◆ **Task to complete**
Although the records contain pictures, only their text should be repeated, exactly as it stands.

◆ **Provided data**
_ _ _ _

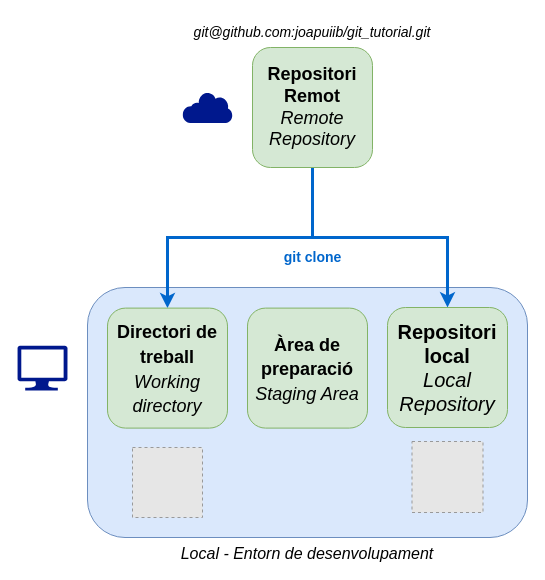
joapuiib/curs-git keeps this draw.io diagram as docs/apunts/img/remots/clone.drawio. Above is the earlier version. Source tidied: cells renumbered, new cells numbered last; positions are measured from the earlier drawing's top-left corner, leaving out a move shared by most shapes. Both pictures are drawn from the tidied source at 100%, with x=0, y=0 at pixel (17, 17). Pictures stored in the file or linked from it are replaced by grey dashed boxes.
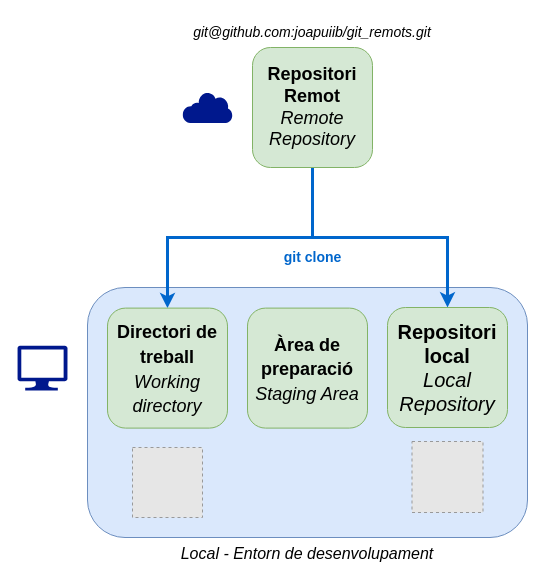
Above is the later version.

Commit message (it also covers changes not shown here):
bloc 3: push i clone

What changed in the source:
```diff
@@
 <mxGraphModel>
   <root>
     <mxCell id="0" />
     <mxCell id="1" parent="0" />
     <mxCell id="2" value="&lt;i&gt;Local - Entorn de desenvolupament&lt;/i&gt;" style="rounded=1;whiteSpace=wrap;html=1;verticalAlign=top;labelPosition=center;verticalLabelPosition=bottom;align=center;textDirection=ltr;labelBackgroundColor=none;spacingTop=0;spacing=2;fontSize=16;fillColor=#dae8fc;strokeColor=#6c8ebf;" parent="1" vertex="1">
       <mxGeometry x="70" y="270" width="440" height="250" as="geometry" />
     </mxCell>
     <mxCell id="3" style="sketch=0;shadow=0;dashed=0;html=1;strokeColor=none;labelPosition=center;verticalLabelPosition=bottom;verticalAlign=top;align=center;fillColor=#00188D;shape=mxgraph.mscae.enterprise.internet;" parent="1" vertex="1">
       <mxGeometry x="165" y="74.5" width="50" height="31" as="geometry" />
     </mxCell>
     <mxCell id="4" style="sketch=0;shadow=0;dashed=0;html=1;strokeColor=none;labelPosition=center;verticalLabelPosition=bottom;verticalAlign=top;align=center;fillColor=#00188D;shape=mxgraph.azure.computer;" parent="1" vertex="1">
       <mxGeometry y="328.1" width="50" height="45" as="geometry" />
     </mxCell>
     <mxCell id="5" style="edgeStyle=orthogonalEdgeStyle;rounded=0;jettySize=auto;html=1;exitX=0.5;exitY=1;exitDx=0;exitDy=0;strokeWidth=3;fillColor=#dae8fc;strokeColor=#0066CC;" parent="1" edge="1" source="7" target="8">
       <mxGeometry relative="1" as="geometry" />
     </mxCell>
     <mxCell id="6" value="git clone" style="edgeStyle=orthogonalEdgeStyle;rounded=0;jettySize=auto;html=1;exitX=0.5;exitY=1;exitDx=0;exitDy=0;fontSize=14;strokeWidth=3;fillColor=#dae8fc;strokeColor=#0066CC;fontStyle=1;fontColor=#0066CC;" parent="1" edge="1" source="7" target="10">
       <mxGeometry x="-0.51" y="20" relative="1" as="geometry">
         <Array as="points">
           <mxPoint x="295" y="220" />
           <mxPoint x="150" y="220" />
         </Array>
       </mxGeometry>
     </mxCell>
     <mxCell id="7" value="&lt;b style=&quot;font-size: 18px;&quot;&gt;Repositori Remot&lt;/b&gt;&lt;br style=&quot;font-size: 18px;&quot;&gt;&lt;i style=&quot;font-size: 18px;&quot;&gt;Remote Repository&lt;/i&gt;" style="rounded=1;whiteSpace=wrap;html=1;fontSize=18;fillColor=#d5e8d4;strokeColor=#82b366;" parent="1" vertex="1">
       <mxGeometry x="235" y="30" width="120" height="120" as="geometry" />
     </mxCell>
     <mxCell id="8" value="&lt;b&gt;Repositori local&lt;/b&gt;&lt;i&gt;&lt;br&gt;Local Repository&lt;/i&gt;" style="rounded=1;whiteSpace=wrap;html=1;fontSize=20;fillColor=#d5e8d4;strokeColor=#82b366;" parent="1" vertex="1">
       <mxGeometry x="370" y="290" width="120" height="120" as="geometry" />
     </mxCell>
     <mxCell id="9" value="&lt;b style=&quot;border-color: var(--border-color); font-size: 18px;&quot;&gt;Àrea de preparació&lt;/b&gt;&lt;br style=&quot;border-color: var(--border-color); font-size: 18px;&quot;&gt;&lt;i style=&quot;border-color: var(--border-color); font-size: 18px;&quot;&gt;Staging Area&lt;/i&gt;" style="rounded=1;whiteSpace=wrap;html=1;fontSize=20;fillColor=#d5e8d4;strokeColor=#82b366;" parent="1" vertex="1">
       <mxGeometry x="230" y="290.6" width="120" height="120" as="geometry" />
     </mxCell>
     <mxCell id="10" value="&lt;b style=&quot;border-color: var(--border-color); font-size: 18px;&quot;&gt;Directori de treball&lt;/b&gt;&lt;br style=&quot;border-color: var(--border-color); font-size: 18px;&quot;&gt;&lt;i style=&quot;border-color: var(--border-color); font-size: 18px;&quot;&gt;Working directory&lt;/i&gt;" style="rounded=1;whiteSpace=wrap;html=1;fontSize=20;fillColor=#d5e8d4;strokeColor=#82b366;" parent="1" vertex="1">
       <mxGeometry x="90" y="290.6" width="120" height="120" as="geometry" />
     </mxCell>
     <mxCell id="11" style="fillColor=#E6E6E6;strokeColor=#999999;dashed=1;verticalLabelPosition=bottom;verticalAlign=top;" parent="1" vertex="1">
       <mxGeometry x="115" y="430" width="70" height="70" as="geometry" />
     </mxCell>
     <mxCell id="12" style="fillColor=#E6E6E6;strokeColor=#999999;dashed=1;verticalLabelPosition=bottom;verticalAlign=top;" parent="1" vertex="1">
       <mxGeometry x="394.5" y="424" width="71" height="71" as="geometry" />
     </mxCell>
-    <mxCell id="13" value="git@github.com:joapuiib/git_tutorial.git" style="text;html=1;strokeColor=none;fillColor=none;align=center;verticalAlign=middle;whiteSpace=wrap;rounded=0;fontSize=14;fontStyle=2;" parent="1" vertex="1">
+    <mxCell id="13" value="git@github.com:joapuiib/git_remots.git" style="text;html=1;strokeColor=none;fillColor=none;align=center;verticalAlign=middle;whiteSpace=wrap;rounded=0;fontSize=14;fontStyle=2;" parent="1" vertex="1">
       <mxGeometry x="115" width="360" height="30" as="geometry" />
     </mxCell>
   </root>
 </mxGraphModel>
```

_ _ _ _

◆ **Answer space**
joapuiib/curs-git keeps this draw.io diagram as docs/apunts/img/remots/clone.drawio. Above is the earlier version. Source tidied: cells renumbered, new cells numbered last; positions are measured from the earlier drawing's top-left corner, leaving out a move shared by most shapes. Both pictures are drawn from the tidied source at 100%, with x=0, y=0 at pixel (17, 17). Pictures stored in the file or linked from it are replaced by grey dashed boxes.
Above is the later version.

Commit message (it also covers changes not shown here):
bloc 3: push i clone

What changed in the source:
```diff
@@
 <mxGraphModel>
   <root>
     <mxCell id="0" />
     <mxCell id="1" parent="0" />
     <mxCell id="2" value="&lt;i&gt;Local - Entorn de desenvolupament&lt;/i&gt;" style="rounded=1;whiteSpace=wrap;html=1;verticalAlign=top;labelPosition=center;verticalLabelPosition=bottom;align=center;textDirection=ltr;labelBackgroundColor=none;spacingTop=0;spacing=2;fontSize=16;fillColor=#dae8fc;strokeColor=#6c8ebf;" parent="1" vertex="1">
       <mxGeometry x="70" y="270" width="440" height="250" as="geometry" />
     </mxCell>
     <mxCell id="3" style="sketch=0;shadow=0;dashed=0;html=1;strokeColor=none;labelPosition=center;verticalLabelPosition=bottom;verticalAlign=top;align=center;fillColor=#00188D;shape=mxgraph.mscae.enterprise.internet;" parent="1" vertex="1">
       <mxGeometry x="165" y="74.5" width="50" height="31" as="geometry" />
     </mxCell>
     <mxCell id="4" style="sketch=0;shadow=0;dashed=0;html=1;strokeColor=none;labelPosition=center;verticalLabelPosition=bottom;verticalAlign=top;align=center;fillColor=#00188D;shape=mxgraph.azure.computer;" parent="1" vertex="1">
       <mxGeometry y="328.1" width="50" height="45" as="geometry" />
     </mxCell>
     <mxCell id="5" style="edgeStyle=orthogonalEdgeStyle;rounded=0;jettySize=auto;html=1;exitX=0.5;exitY=1;exitDx=0;exitDy=0;strokeWidth=3;fillColor=#dae8fc;strokeColor=#0066CC;" parent="1" edge="1" source="7" target="8">
       <mxGeometry relative="1" as="geometry" />
     </mxCell>
     <mxCell id="6" value="git clone" style="edgeStyle=orthogonalEdgeStyle;rounded=0;jettySize=auto;html=1;exitX=0.5;exitY=1;exitDx=0;exitDy=0;fontSize=14;strokeWidth=3;fillColor=#dae8fc;strokeColor=#0066CC;fontStyle=1;fontColor=#0066CC;" parent="1" edge="1" source="7" target="10">
       <mxGeometry x="-0.51" y="20" relative="1" as="geometry">
         <Array as="points">
           <mxPoint x="295" y="220" />
           <mxPoint x="150" y="220" />
         </Array>
       </mxGeometry>
     </mxCell>
     <mxCell id="7" value="&lt;b style=&quot;font-size: 18px;&quot;&gt;Repositori Remot&lt;/b&gt;&lt;br style=&quot;font-size: 18px;&quot;&gt;&lt;i style=&quot;font-size: 18px;&quot;&gt;Remote Repository&lt;/i&gt;" style="rounded=1;whiteSpace=wrap;html=1;fontSize=18;fillColor=#d5e8d4;strokeColor=#82b366;" parent="1" vertex="1">
       <mxGeometry x="235" y="30" width="120" height="120" as="geometry" />
     </mxCell>
     <mxCell id="8" value="&lt;b&gt;Repositori local&lt;/b&gt;&lt;i&gt;&lt;br&gt;Local Repository&lt;/i&gt;" style="rounded=1;whiteSpace=wrap;html=1;fontSize=20;fillColor=#d5e8d4;strokeColor=#82b366;" parent="1" vertex="1">
       <mxGeometry x="370" y="290" width="120" height="120" as="geometry" />
     </mxCell>
     <mxCell id="9" value="&lt;b style=&quot;border-color: var(--border-color); font-size: 18px;&quot;&gt;Àrea de preparació&lt;/b&gt;&lt;br style=&quot;border-color: var(--border-color); font-size: 18px;&quot;&gt;&lt;i style=&quot;border-color: var(--border-color); font-size: 18px;&quot;&gt;Staging Area&lt;/i&gt;" style="rounded=1;whiteSpace=wrap;html=1;fontSize=20;fillColor=#d5e8d4;strokeColor=#82b366;" parent="1" vertex="1">
       <mxGeometry x="230" y="290.6" width="120" height="120" as="geometry" />
     </mxCell>
     <mxCell id="10" value="&lt;b style=&quot;border-color: var(--border-color); font-size: 18px;&quot;&gt;Directori de treball&lt;/b&gt;&lt;br style=&quot;border-color: var(--border-color); font-size: 18px;&quot;&gt;&lt;i style=&quot;border-color: var(--border-color); font-size: 18px;&quot;&gt;Working directory&lt;/i&gt;" style="rounded=1;whiteSpace=wrap;html=1;fontSize=20;fillColor=#d5e8d4;strokeColor=#82b366;" parent="1" vertex="1">
       <mxGeometry x="90" y="290.6" width="120" height="120" as="geometry" />
     </mxCell>
     <mxCell id="11" style="fillColor=#E6E6E6;strokeColor=#999999;dashed=1;verticalLabelPosition=bottom;verticalAlign=top;" parent="1" vertex="1">
       <mxGeometry x="115" y="430" width="70" height="70" as="geometry" />
     </mxCell>
     <mxCell id="12" style="fillColor=#E6E6E6;strokeColor=#999999;dashed=1;verticalLabelPosition=bottom;verticalAlign=top;" parent="1" vertex="1">
       <mxGeometry x="394.5" y="424" width="71" height="71" as="geometry" />
     </mxCell>
-    <mxCell id="13" value="git@github.com:joapuiib/git_tutorial.git" style="text;html=1;strokeColor=none;fillColor=none;align=center;verticalAlign=middle;whiteSpace=wrap;rounded=0;fontSize=14;fontStyle=2;" parent="1" vertex="1">
+    <mxCell id="13" value="git@github.com:joapuiib/git_remots.git" style="text;html=1;strokeColor=none;fillColor=none;align=center;verticalAlign=middle;whiteSpace=wrap;rounded=0;fontSize=14;fontStyle=2;" parent="1" vertex="1">
       <mxGeometry x="115" width="360" height="30" as="geometry" />
     </mxCell>
   </root>
 </mxGraphModel>
```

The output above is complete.